2. How does the author change the '&'s and '-->'s to 'v's from 8-22 to 8-23?

So if we have $a \rightarrow b$, the way to write this as a CNF clause is: $(-a \vee b)$. In english: "if $a$ then $b$" is the same as "not $a$, or $b$".

Another type of clause that appears is $(a \wedge b) \rightarrow c$. Now we convert this in the same way as $(a \rightarrow b)$:

\begin{align} && (a \wedge b) \rightarrow c\\ &=& -(a \wedge b) \vee c && \text{Same rule as }a \rightarrow b\text{ explained above}\\ &=& (-a \vee -b) \vee c && \text{De Morgan's laws}\\ &=& -a \vee -b \vee c\\ \end{align} Note we use De Morgan's laws.

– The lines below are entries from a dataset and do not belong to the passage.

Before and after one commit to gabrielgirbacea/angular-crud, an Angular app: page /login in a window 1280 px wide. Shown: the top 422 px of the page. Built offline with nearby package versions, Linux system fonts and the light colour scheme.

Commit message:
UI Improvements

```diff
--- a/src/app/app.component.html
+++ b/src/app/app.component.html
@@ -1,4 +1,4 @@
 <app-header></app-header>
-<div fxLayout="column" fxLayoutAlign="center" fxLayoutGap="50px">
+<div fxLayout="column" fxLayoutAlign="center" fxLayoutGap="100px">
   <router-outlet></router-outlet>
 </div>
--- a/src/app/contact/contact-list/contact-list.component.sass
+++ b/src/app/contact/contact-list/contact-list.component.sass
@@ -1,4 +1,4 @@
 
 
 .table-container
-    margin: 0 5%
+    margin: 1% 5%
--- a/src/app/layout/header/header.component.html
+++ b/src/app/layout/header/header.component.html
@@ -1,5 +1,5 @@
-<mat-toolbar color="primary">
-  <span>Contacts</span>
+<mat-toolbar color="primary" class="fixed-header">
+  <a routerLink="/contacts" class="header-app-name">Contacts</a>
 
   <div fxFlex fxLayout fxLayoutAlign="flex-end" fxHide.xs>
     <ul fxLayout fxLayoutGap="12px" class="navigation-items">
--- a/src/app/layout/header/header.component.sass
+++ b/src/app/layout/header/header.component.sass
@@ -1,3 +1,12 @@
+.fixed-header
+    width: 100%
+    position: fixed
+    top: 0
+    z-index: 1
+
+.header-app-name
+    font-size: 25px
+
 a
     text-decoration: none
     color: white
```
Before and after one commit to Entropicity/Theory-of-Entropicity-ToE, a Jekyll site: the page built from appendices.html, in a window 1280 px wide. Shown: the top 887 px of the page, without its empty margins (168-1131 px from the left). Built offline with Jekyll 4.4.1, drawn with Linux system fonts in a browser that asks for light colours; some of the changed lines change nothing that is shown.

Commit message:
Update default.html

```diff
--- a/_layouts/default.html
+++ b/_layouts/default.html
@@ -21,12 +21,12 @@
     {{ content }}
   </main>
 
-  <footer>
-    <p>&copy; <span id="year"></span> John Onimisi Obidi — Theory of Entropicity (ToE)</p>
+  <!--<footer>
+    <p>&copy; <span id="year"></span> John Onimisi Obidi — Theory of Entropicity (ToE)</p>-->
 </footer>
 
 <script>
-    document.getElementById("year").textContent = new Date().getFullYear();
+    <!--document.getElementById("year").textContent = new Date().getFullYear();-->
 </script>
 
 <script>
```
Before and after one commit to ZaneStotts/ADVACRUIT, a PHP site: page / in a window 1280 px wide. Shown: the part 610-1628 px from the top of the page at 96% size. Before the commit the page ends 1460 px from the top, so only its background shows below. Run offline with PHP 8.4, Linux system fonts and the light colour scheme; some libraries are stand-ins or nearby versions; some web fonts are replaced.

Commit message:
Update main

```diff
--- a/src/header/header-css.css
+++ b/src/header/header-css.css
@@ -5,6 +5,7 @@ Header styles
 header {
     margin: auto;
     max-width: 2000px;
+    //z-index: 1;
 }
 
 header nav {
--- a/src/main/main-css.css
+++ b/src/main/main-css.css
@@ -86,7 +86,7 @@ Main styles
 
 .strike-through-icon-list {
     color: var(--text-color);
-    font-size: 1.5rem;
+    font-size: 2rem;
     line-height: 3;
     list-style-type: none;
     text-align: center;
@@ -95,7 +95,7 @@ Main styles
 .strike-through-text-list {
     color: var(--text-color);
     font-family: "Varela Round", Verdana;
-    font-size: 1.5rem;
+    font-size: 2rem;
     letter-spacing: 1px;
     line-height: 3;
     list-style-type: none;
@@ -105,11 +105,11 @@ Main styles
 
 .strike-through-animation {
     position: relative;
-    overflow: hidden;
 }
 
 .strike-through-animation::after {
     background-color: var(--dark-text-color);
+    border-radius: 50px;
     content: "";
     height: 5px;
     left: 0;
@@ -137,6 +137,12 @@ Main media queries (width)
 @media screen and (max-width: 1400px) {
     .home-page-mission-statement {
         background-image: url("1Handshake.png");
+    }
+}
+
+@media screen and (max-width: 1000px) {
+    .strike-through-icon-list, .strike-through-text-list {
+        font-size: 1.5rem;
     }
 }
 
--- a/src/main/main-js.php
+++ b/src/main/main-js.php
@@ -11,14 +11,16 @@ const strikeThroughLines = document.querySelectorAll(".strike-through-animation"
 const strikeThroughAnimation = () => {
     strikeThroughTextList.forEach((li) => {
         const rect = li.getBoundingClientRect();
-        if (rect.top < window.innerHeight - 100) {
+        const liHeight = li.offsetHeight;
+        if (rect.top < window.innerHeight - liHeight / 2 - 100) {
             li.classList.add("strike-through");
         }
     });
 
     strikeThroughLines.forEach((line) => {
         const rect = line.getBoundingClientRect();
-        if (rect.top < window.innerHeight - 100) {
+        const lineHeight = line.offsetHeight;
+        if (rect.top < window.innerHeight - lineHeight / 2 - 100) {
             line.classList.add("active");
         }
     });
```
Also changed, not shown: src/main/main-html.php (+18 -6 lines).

Now for 8-23. The left is 8-22, the right is 8-23, with a reason in the #comment reason.

i=1 v i=2                => i=1 v i=2    #copied
& i=1 → i≠2              => i≠1 v i≠2    #rule a->b   = -a v b
& i=2 → i≠1              => i≠2 → i≠1    #ommited, because same as previous line
& x(1)=7 & i=1 → SUCCESS => x(1)≠7 v i≠1 v SUCCESS
#rule (a ^ b -> c) = -a v -b v -c
& x(2)=7 & i=2 → SUCCESS => x(2)≠7 v i≠2 v SUCCESS
#rule (a ^ b -> c) = -a v -b v -c
#.... So on
& FAILURE → -SUCCESS     => -FAILURE v -SUCCESS
#rule a->b   = -a v b
& SUCCESS                                #copied

#copy rest.

-